--- What needs to be done ---
Copy all lines in the material holding the string "README".

--- Source data ---
══════════════════════════════

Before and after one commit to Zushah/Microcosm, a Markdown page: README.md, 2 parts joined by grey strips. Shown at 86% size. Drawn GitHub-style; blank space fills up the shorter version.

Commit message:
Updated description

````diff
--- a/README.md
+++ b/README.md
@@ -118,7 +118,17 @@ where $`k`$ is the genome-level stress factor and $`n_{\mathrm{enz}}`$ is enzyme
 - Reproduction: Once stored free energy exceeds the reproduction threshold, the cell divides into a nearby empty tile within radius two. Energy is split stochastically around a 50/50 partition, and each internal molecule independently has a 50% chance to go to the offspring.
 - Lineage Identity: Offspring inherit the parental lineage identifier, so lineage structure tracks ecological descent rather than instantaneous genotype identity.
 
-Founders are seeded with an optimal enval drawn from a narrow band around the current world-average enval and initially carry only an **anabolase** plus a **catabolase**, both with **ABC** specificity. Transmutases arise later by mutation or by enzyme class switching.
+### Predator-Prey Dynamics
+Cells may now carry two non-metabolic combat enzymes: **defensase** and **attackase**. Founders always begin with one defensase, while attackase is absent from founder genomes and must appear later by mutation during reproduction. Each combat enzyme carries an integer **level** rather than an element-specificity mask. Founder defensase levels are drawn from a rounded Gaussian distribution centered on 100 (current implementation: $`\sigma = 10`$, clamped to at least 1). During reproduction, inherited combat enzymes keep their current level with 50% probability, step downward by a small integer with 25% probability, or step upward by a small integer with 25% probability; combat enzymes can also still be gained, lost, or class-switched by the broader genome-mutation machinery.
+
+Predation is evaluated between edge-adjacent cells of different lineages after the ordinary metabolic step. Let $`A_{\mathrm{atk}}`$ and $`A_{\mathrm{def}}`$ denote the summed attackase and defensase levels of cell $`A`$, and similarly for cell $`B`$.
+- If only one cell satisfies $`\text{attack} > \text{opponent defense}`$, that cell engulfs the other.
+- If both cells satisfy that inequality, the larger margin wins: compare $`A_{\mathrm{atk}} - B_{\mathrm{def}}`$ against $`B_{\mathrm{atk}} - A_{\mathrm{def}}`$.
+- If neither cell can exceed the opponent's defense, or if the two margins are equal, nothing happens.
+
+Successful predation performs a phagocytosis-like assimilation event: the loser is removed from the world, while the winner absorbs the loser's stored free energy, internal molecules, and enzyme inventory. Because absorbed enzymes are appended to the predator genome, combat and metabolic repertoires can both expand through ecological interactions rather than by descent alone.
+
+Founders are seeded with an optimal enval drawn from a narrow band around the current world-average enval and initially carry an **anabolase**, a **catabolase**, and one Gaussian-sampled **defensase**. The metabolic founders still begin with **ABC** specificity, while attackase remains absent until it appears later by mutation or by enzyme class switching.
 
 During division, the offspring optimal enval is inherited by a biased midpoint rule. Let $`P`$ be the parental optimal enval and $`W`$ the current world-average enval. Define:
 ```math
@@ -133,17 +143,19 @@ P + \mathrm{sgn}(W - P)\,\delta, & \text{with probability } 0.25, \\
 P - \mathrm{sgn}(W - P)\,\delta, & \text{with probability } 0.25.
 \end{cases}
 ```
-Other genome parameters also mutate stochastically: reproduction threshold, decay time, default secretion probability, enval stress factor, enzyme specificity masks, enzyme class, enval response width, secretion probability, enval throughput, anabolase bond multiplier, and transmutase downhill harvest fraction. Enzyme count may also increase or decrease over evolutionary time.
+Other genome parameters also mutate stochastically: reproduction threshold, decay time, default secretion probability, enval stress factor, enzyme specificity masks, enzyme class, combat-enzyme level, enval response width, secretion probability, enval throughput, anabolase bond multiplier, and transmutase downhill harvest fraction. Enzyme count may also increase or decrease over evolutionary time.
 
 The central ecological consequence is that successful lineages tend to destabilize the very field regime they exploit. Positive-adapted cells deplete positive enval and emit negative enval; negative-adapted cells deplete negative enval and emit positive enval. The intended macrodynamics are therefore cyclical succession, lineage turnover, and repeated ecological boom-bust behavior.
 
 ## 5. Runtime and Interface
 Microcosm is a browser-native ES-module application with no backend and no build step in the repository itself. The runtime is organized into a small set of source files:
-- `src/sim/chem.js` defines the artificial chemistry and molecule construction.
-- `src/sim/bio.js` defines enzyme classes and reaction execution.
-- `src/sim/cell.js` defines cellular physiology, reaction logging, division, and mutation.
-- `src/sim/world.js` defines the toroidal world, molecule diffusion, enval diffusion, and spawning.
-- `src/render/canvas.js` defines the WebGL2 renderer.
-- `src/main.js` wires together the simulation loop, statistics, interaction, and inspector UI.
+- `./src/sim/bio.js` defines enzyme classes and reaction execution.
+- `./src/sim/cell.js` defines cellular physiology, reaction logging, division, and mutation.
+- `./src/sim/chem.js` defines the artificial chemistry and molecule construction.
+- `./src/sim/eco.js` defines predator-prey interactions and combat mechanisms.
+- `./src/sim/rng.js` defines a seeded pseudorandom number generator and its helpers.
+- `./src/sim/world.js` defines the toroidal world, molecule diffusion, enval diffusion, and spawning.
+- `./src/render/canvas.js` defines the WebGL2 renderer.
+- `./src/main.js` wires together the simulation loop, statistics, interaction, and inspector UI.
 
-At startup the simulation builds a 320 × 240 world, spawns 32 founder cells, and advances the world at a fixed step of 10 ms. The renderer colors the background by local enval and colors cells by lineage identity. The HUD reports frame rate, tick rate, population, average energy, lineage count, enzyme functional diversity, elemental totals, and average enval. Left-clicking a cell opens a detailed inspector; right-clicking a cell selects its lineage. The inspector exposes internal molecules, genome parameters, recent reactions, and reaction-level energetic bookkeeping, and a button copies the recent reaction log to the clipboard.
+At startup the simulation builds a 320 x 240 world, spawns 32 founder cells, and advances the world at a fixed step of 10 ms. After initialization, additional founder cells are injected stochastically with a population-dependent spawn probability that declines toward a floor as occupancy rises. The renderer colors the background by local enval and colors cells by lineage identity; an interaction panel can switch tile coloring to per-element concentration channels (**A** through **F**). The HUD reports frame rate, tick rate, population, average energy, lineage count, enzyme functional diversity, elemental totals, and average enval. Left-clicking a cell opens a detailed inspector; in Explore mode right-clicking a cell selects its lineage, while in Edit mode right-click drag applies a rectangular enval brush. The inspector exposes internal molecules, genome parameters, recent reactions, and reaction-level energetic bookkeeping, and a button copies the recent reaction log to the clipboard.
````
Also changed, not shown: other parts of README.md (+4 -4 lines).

══════════════════════════════

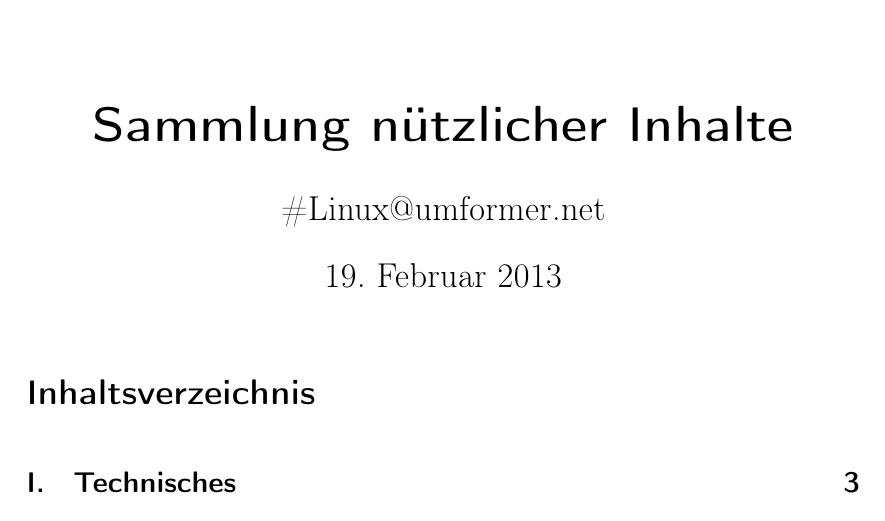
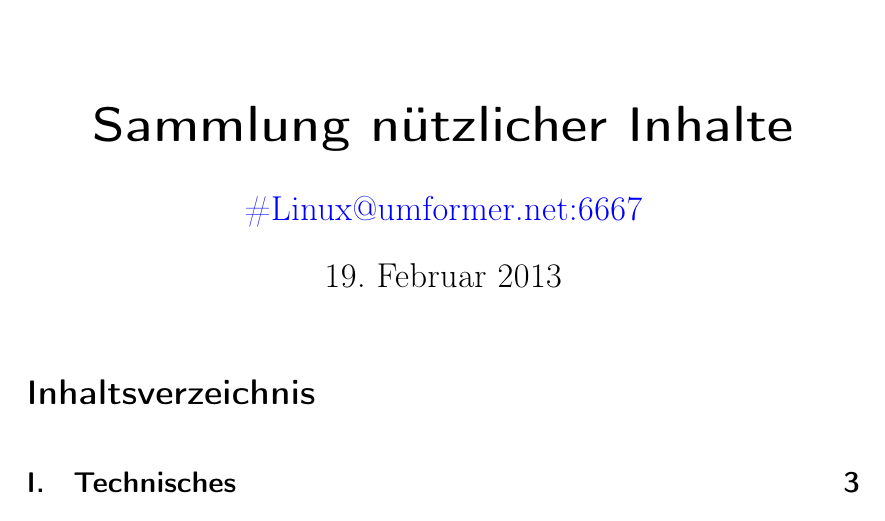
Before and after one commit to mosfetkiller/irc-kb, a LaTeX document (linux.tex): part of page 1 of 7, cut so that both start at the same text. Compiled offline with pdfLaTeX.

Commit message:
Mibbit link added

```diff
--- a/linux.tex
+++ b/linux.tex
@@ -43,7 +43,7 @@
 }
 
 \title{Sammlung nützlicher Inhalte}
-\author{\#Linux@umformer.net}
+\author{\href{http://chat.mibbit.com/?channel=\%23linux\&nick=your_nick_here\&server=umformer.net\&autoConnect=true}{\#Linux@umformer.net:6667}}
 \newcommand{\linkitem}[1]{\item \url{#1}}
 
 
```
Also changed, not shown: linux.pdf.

══════════════════════════════

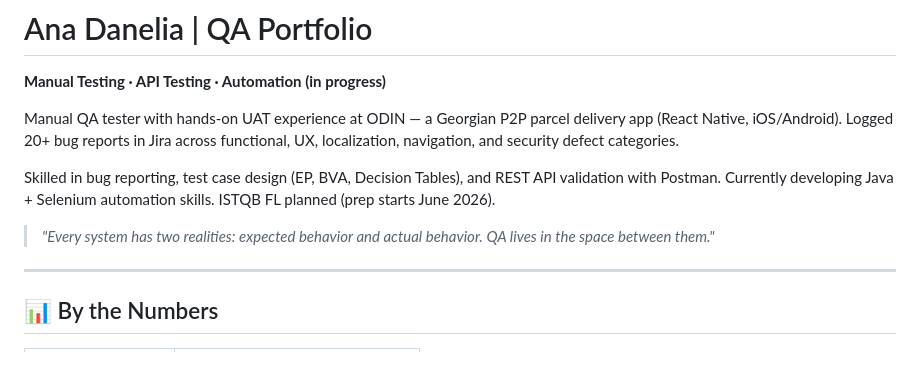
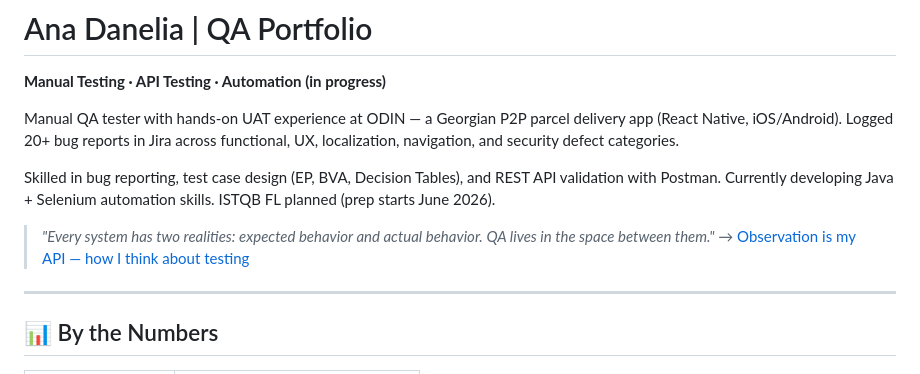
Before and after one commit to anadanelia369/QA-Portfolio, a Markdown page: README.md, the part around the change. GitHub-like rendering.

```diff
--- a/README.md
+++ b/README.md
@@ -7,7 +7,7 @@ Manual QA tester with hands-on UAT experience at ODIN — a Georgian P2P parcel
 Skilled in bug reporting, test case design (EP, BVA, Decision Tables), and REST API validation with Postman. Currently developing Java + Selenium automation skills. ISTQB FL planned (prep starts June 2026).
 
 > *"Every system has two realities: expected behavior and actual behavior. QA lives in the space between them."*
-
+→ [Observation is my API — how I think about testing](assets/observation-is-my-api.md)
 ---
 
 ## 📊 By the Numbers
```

══════════════════════════════

--- Exercise answer ---
Before and after one commit to Zushah/Microcosm, a Markdown page: README.md, 2 parts joined by grey strips. Shown at 86% size. Drawn GitHub-style; blank space fills up the shorter version.
--- a/README.md
+++ b/README.md
Also changed, not shown: other parts of README.md (+4 -4 lines).
Before and after one commit to anadanelia369/QA-Portfolio, a Markdown page: README.md, the part around the change. GitHub-like rendering.
--- a/README.md
+++ b/README.md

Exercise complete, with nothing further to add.